Replacing the dish mat, Chesnut heads to the manufacturing room. Here, bunches of dried lavender hang from the walls, sunlight streams in, and honey-colored farmhouse tables stand piled high with fluffy rolls of wool batting waiting to be spun into her signature products. A large felting loom holds court over the space. Crafted by a couple in Kentucky, the purchase is a poignant example of Chesnut’s homegrown approach to business. Everything is either local or supports American-based enterprise. The wool, after all, is shorn directly from the sheep roaming the hillside below or comes from neighboring farms throughout the Pacific Northwest. Wool processing takes place in a mill in Texas — the closest mill for this quantity of wool available — before returning to Sonoma Wool Company’s headquarters. It then stays on-site or is transferred to a sewing studio in Berkeley. This is as American-made as it gets.
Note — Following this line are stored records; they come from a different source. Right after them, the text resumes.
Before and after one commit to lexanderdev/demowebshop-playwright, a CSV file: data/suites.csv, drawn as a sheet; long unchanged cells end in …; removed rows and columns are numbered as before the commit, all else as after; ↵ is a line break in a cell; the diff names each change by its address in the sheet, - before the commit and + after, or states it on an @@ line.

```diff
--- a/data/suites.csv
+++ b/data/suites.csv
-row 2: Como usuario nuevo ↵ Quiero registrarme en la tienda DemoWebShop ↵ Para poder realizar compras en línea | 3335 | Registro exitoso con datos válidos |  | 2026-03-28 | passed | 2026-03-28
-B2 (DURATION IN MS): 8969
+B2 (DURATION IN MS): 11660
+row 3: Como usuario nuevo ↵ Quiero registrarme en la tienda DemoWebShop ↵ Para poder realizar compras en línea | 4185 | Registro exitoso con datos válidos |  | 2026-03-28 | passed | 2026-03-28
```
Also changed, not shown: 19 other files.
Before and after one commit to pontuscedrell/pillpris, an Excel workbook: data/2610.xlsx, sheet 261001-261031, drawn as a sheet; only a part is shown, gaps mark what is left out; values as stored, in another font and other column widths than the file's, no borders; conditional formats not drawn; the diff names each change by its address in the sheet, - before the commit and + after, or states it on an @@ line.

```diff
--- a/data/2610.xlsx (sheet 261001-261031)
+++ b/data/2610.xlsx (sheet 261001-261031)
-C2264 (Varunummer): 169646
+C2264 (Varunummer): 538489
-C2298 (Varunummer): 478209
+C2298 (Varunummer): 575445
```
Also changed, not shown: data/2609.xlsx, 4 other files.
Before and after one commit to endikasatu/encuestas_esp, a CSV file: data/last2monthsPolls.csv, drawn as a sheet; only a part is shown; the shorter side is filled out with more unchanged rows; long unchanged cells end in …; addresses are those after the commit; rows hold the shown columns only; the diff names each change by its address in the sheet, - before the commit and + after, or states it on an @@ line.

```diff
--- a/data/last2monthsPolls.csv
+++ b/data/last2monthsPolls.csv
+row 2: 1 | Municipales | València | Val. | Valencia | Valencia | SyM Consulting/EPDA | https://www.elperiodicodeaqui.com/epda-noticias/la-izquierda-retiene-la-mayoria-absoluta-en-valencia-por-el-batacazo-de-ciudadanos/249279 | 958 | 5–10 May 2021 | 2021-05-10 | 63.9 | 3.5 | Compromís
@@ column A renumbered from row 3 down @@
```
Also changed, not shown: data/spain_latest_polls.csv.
“From ranch to home, our products stand the test of time. There’s something comforting and clean about wool. For hundreds of years, it was used in many ways throughout the home. It was antibacterial, long-lasting, and stain-resistant. One item could last multiple generations, and we hope to carry on this legacy with everything we make,” says Chesnut, preparing a layer of wool to feed into the loom. The machine whirs to life and thousands of needles begin to drop and rise. Others are taking note of her simply crafted, yet luxurious products. Boutique hotels have expressed interest in using Sonoma Wool Company’s bedding to elevate their guests’ stay, while Whole Foods recently chose the company to be one of 13 grant recipients. The company’s products can also be found in specialty shops throughout the Bay Area or ordered online.
It’s clear that Sonoma Wool Company offers something different – something special – that can’t be found at a big box store. Its products bring a tactile, classic aesthetic to the home. They make a home, well, homey, capturing the nostalgia of simpler times while simultaneously ushering this sensibility into modern life. The first layer of wool comes out, and Chesnut smoothes it down before preparing it for another round. This will go on until the fiber is compactly felted and ready to be cut and crafted into one of the company’s natural products.
“It’s exciting and fulfilling. We’re revitalizing wool,” she smiles, holding up a piece to the light. It catches the late morning sun and, while there’s still a translucent sheen, the fiber itself has already begun to transform. The strands are more solid, more closely intertwined.
They’re exactly what the heart of a home should be.